- [TASK BRIEF]:
Reproduce the whole listing, character for character.

- [DATA SHOWN]:
»»

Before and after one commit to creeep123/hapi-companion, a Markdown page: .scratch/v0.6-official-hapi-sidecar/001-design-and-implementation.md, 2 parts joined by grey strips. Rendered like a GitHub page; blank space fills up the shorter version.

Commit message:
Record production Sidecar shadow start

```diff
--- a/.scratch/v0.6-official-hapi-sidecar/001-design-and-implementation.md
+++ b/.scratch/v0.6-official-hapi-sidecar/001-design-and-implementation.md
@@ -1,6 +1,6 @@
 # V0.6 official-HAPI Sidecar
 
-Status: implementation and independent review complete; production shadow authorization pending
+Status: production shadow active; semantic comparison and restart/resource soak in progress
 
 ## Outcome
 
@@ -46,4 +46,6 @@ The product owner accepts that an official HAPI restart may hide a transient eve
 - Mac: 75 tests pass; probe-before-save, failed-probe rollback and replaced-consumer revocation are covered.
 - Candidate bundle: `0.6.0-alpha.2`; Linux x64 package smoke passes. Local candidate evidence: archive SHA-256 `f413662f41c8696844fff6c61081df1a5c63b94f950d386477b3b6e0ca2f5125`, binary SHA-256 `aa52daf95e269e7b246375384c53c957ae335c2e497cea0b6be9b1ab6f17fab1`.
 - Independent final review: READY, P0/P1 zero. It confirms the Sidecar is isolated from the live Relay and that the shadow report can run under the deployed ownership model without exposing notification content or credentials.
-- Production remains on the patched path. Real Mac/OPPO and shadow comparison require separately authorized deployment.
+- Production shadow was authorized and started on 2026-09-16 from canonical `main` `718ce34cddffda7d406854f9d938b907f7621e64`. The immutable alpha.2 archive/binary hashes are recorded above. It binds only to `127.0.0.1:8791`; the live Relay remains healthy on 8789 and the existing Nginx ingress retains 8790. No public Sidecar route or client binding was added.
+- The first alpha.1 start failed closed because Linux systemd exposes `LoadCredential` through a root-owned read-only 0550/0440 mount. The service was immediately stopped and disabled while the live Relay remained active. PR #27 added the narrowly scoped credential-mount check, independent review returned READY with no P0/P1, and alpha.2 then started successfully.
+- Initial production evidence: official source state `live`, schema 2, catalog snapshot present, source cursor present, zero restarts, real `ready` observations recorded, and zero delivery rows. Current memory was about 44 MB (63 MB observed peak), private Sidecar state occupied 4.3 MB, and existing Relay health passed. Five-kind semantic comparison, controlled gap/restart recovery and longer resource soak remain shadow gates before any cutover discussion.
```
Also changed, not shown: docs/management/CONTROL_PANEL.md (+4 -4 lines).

««

- [THE COMPLETED TASK]:
Before and after one commit to creeep123/hapi-companion, a Markdown page: .scratch/v0.6-official-hapi-sidecar/001-design-and-implementation.md, 2 parts joined by grey strips. Rendered like a GitHub page; blank space fills up the shorter version.

Commit message:
Record production Sidecar shadow start

```diff
--- a/.scratch/v0.6-official-hapi-sidecar/001-design-and-implementation.md
+++ b/.scratch/v0.6-official-hapi-sidecar/001-design-and-implementation.md
@@ -1,6 +1,6 @@
 # V0.6 official-HAPI Sidecar
 
-Status: implementation and independent review complete; production shadow authorization pending
+Status: production shadow active; semantic comparison and restart/resource soak in progress
 
 ## Outcome
 
@@ -46,4 +46,6 @@ The product owner accepts that an official HAPI restart may hide a transient eve
 - Mac: 75 tests pass; probe-before-save, failed-probe rollback and replaced-consumer revocation are covered.
 - Candidate bundle: `0.6.0-alpha.2`; Linux x64 package smoke passes. Local candidate evidence: archive SHA-256 `f413662f41c8696844fff6c61081df1a5c63b94f950d386477b3b6e0ca2f5125`, binary SHA-256 `aa52daf95e269e7b246375384c53c957ae335c2e497cea0b6be9b1ab6f17fab1`.
 - Independent final review: READY, P0/P1 zero. It confirms the Sidecar is isolated from the live Relay and that the shadow report can run under the deployed ownership model without exposing notification content or credentials.
-- Production remains on the patched path. Real Mac/OPPO and shadow comparison require separately authorized deployment.
+- Production shadow was authorized and started on 2026-09-16 from canonical `main` `718ce34cddffda7d406854f9d938b907f7621e64`. The immutable alpha.2 archive/binary hashes are recorded above. It binds only to `127.0.0.1:8791`; the live Relay remains healthy on 8789 and the existing Nginx ingress retains 8790. No public Sidecar route or client binding was added.
+- The first alpha.1 start failed closed because Linux systemd exposes `LoadCredential` through a root-owned read-only 0550/0440 mount. The service was immediately stopped and disabled while the live Relay remained active. PR #27 added the narrowly scoped credential-mount check, independent review returned READY with no P0/P1, and alpha.2 then started successfully.
+- Initial production evidence: official source state `live`, schema 2, catalog snapshot present, source cursor present, zero restarts, real `ready` observations recorded, and zero delivery rows. Current memory was about 44 MB (63 MB observed peak), private Sidecar state occupied 4.3 MB, and existing Relay health passed. Five-kind semantic comparison, controlled gap/restart recovery and longer resource soak remain shadow gates before any cutover discussion.
```
Also changed, not shown: docs/management/CONTROL_PANEL.md (+4 -4 lines).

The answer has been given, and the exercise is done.